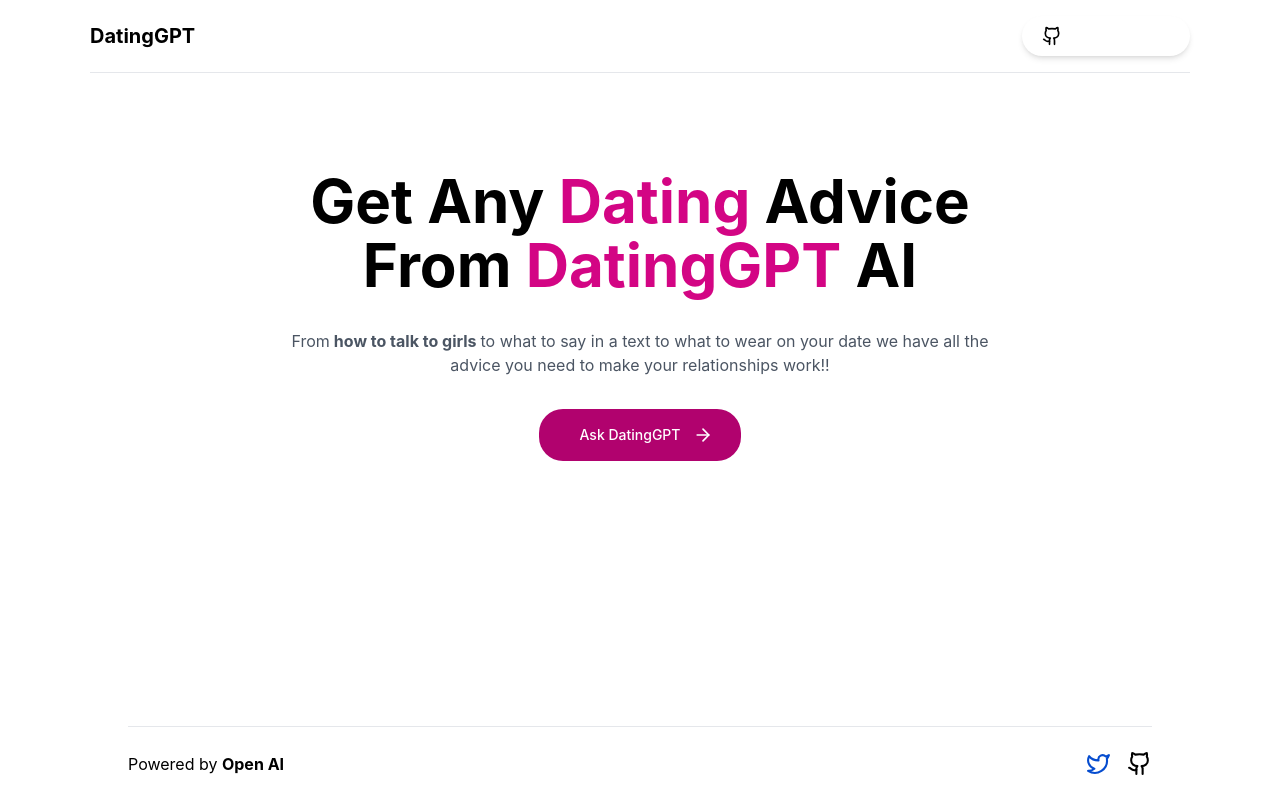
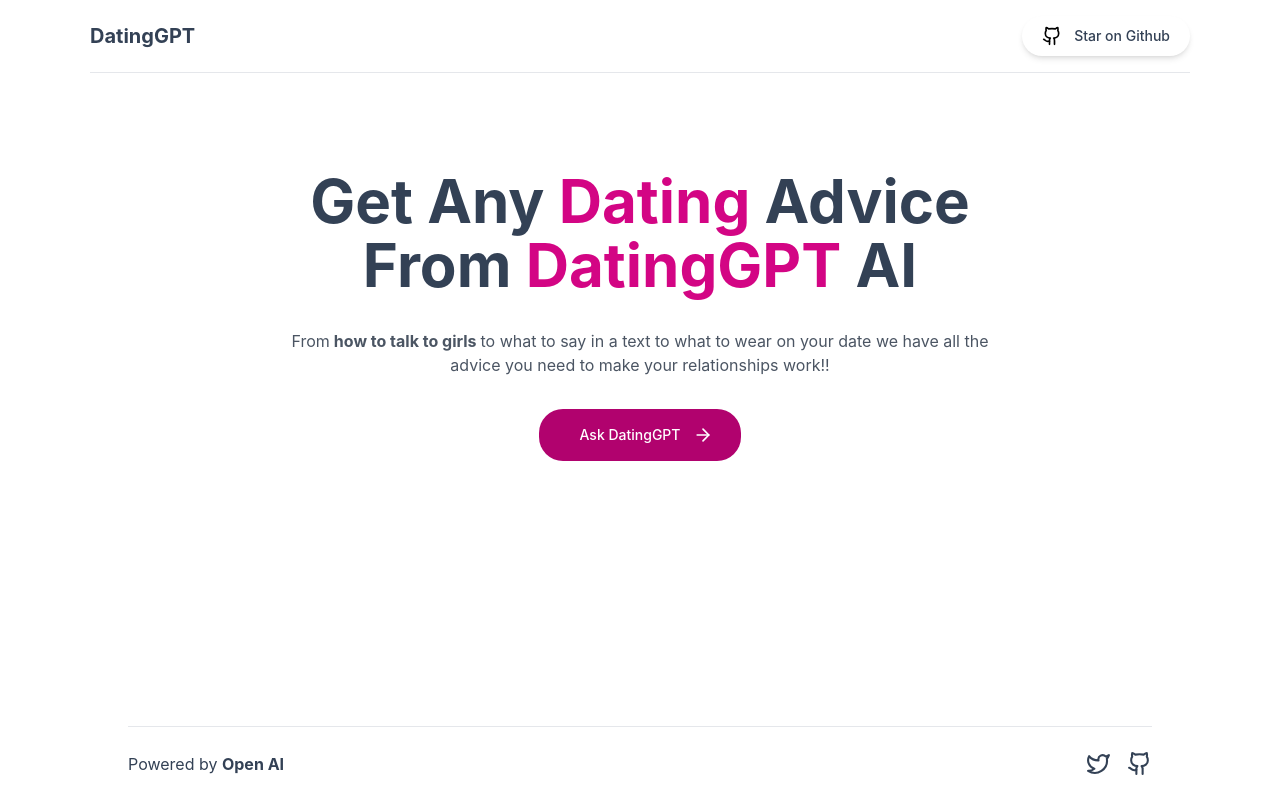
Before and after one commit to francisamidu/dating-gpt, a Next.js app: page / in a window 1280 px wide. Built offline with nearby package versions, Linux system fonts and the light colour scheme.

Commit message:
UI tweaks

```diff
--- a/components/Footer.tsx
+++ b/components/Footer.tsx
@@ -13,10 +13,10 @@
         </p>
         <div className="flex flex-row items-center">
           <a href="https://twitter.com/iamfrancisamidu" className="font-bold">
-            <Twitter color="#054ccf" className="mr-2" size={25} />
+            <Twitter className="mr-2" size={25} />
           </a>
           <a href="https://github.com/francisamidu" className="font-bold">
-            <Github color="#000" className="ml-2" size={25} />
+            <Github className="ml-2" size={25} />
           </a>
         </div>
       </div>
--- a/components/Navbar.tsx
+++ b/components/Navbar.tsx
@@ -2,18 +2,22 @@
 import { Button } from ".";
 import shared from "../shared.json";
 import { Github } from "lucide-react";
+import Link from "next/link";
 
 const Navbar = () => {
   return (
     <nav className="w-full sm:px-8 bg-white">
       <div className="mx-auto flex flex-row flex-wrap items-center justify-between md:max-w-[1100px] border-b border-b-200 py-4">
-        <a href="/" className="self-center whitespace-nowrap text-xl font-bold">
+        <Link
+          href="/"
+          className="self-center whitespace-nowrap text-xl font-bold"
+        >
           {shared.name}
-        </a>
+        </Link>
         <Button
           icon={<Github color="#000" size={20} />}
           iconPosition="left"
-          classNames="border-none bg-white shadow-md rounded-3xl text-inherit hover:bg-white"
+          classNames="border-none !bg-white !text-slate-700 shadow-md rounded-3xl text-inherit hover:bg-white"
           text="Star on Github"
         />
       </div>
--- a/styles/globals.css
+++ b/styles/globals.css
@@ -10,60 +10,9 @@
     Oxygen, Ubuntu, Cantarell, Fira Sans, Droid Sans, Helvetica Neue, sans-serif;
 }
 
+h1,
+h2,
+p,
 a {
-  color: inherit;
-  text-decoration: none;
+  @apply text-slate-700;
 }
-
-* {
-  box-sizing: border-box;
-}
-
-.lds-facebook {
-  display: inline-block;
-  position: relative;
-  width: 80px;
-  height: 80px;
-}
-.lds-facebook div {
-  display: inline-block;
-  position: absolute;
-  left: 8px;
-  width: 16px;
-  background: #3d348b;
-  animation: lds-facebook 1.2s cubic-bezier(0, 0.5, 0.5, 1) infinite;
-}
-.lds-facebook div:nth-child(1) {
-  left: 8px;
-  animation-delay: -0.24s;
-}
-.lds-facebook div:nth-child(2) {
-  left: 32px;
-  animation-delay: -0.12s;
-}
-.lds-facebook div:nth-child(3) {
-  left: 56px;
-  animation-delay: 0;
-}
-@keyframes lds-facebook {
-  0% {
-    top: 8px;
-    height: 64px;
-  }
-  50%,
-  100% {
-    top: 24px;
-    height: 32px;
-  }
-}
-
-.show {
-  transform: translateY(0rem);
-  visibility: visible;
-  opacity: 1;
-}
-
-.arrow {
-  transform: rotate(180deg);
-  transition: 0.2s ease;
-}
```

────────

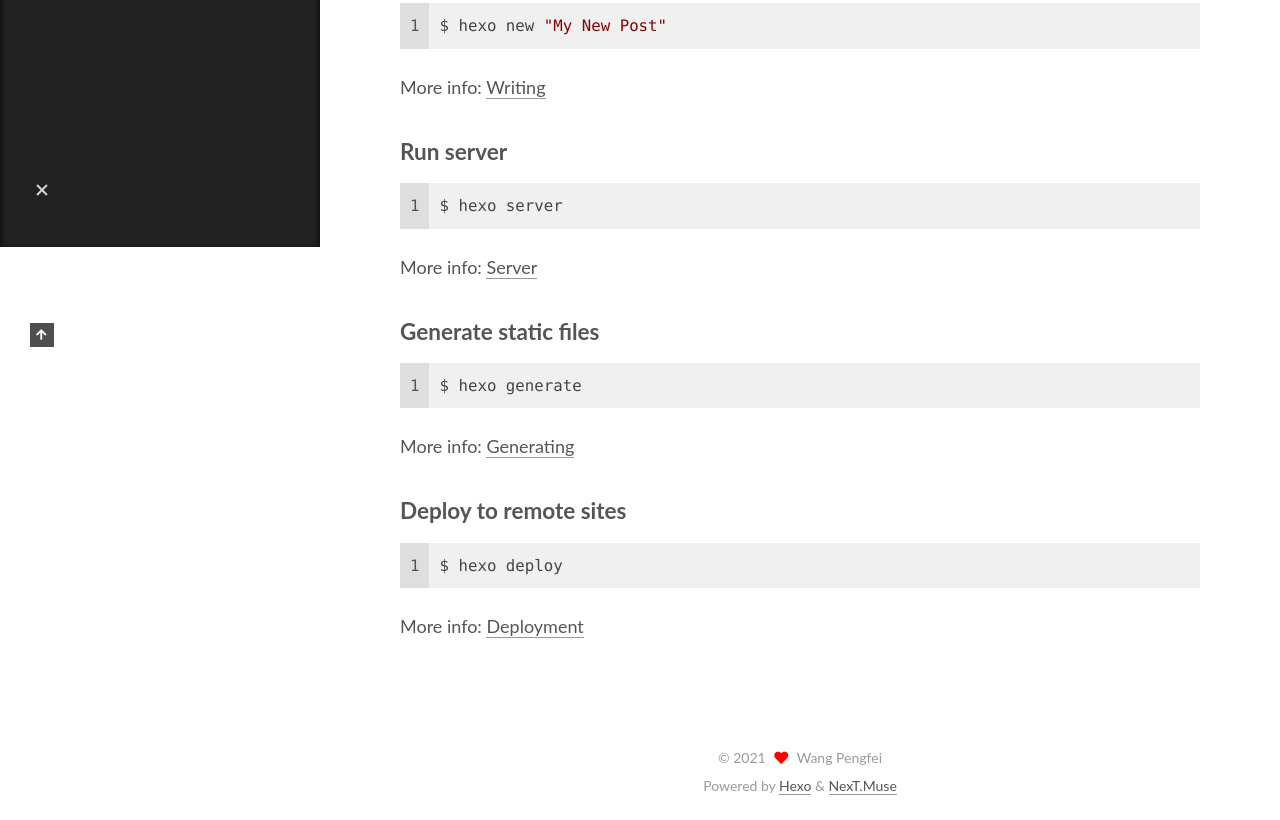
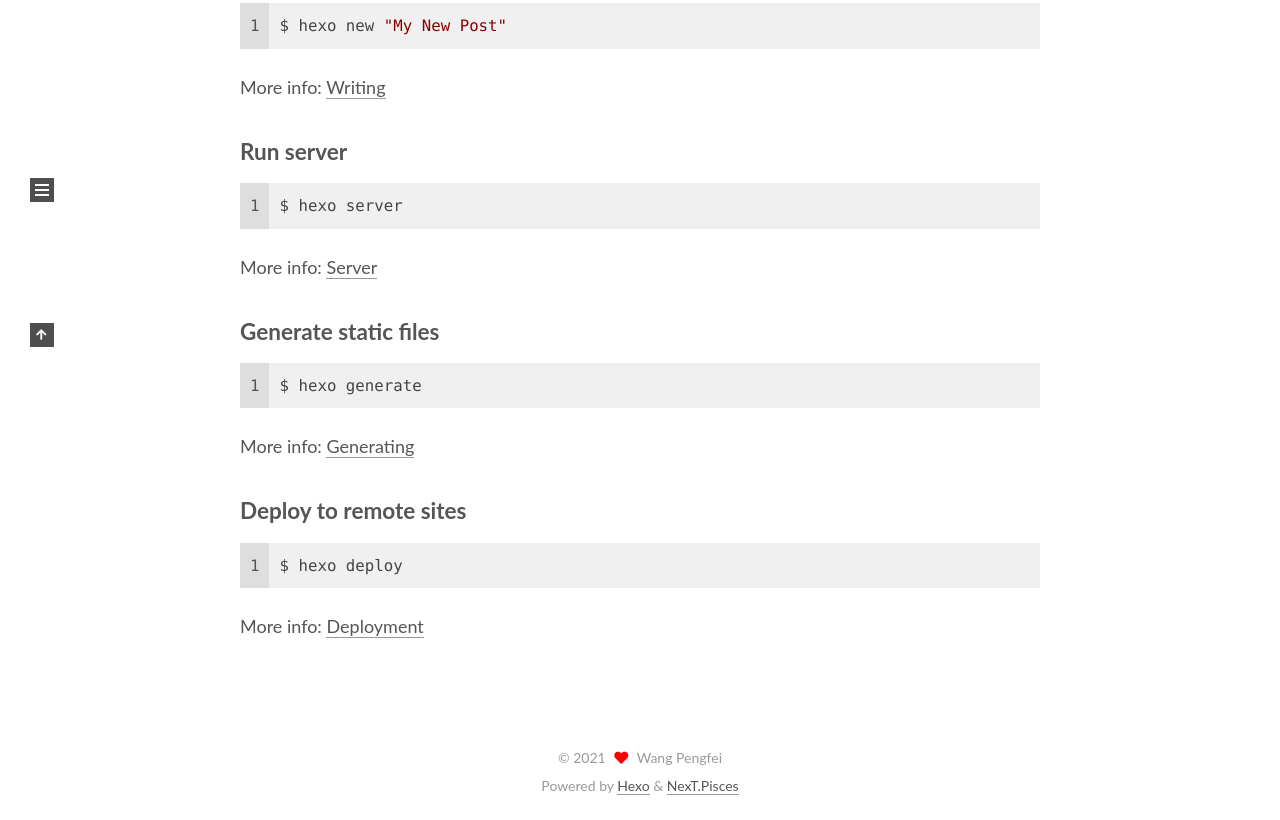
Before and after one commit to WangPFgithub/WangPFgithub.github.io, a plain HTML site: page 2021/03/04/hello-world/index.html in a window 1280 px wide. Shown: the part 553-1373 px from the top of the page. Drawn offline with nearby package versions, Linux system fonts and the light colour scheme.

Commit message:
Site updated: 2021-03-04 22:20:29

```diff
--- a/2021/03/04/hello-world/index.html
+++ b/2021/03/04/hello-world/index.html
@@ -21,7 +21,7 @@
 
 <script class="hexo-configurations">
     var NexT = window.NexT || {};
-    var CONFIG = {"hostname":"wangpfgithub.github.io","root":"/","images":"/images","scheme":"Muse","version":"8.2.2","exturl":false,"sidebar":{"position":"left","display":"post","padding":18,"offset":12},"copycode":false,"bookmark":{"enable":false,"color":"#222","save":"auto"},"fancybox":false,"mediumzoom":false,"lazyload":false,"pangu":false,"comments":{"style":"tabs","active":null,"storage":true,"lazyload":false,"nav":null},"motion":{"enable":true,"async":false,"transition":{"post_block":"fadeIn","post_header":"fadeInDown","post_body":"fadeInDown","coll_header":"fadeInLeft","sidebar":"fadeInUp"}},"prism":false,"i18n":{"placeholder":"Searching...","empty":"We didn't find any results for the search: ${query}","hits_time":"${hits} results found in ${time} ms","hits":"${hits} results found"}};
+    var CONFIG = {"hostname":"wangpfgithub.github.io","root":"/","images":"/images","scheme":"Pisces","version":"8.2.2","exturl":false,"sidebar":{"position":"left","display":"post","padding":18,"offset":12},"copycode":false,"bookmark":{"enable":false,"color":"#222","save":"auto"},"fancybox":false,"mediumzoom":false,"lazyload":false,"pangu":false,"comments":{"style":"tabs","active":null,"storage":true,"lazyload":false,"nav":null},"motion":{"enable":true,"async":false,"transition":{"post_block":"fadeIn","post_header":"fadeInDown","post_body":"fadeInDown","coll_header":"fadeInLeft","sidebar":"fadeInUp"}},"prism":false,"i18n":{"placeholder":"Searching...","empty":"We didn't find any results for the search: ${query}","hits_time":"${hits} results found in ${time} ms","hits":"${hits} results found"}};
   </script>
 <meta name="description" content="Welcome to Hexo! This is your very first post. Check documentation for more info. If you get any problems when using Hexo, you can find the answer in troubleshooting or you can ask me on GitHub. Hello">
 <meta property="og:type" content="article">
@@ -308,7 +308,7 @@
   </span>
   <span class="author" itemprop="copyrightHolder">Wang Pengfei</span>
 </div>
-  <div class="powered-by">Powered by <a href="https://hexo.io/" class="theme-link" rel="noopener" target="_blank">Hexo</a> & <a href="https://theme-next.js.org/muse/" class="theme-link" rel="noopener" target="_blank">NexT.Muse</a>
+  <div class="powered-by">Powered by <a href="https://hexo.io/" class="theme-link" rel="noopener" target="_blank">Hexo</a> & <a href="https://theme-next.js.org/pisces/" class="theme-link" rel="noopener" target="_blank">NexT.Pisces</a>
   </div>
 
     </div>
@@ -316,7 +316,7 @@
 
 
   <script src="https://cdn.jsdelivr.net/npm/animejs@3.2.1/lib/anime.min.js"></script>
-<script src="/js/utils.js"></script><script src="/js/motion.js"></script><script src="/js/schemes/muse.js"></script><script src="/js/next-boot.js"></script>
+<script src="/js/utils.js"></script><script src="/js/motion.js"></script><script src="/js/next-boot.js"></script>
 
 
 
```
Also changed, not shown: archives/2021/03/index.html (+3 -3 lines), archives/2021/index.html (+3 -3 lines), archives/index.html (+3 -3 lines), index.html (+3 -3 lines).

────────

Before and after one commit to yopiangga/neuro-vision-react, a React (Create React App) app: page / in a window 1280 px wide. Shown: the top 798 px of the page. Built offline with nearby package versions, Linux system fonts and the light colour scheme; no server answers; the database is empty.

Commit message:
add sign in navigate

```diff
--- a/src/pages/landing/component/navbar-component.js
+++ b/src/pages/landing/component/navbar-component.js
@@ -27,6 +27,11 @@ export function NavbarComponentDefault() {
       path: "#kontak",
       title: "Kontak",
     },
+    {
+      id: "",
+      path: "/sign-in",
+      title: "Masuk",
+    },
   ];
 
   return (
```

────────

§ Exercise brief
Out of the records, collect only those lines that contain the string "child".

§ Problem solution
-.lds-facebook div:nth-child(1) {
-.lds-facebook div:nth-child(2) {
-.lds-facebook div:nth-child(3) {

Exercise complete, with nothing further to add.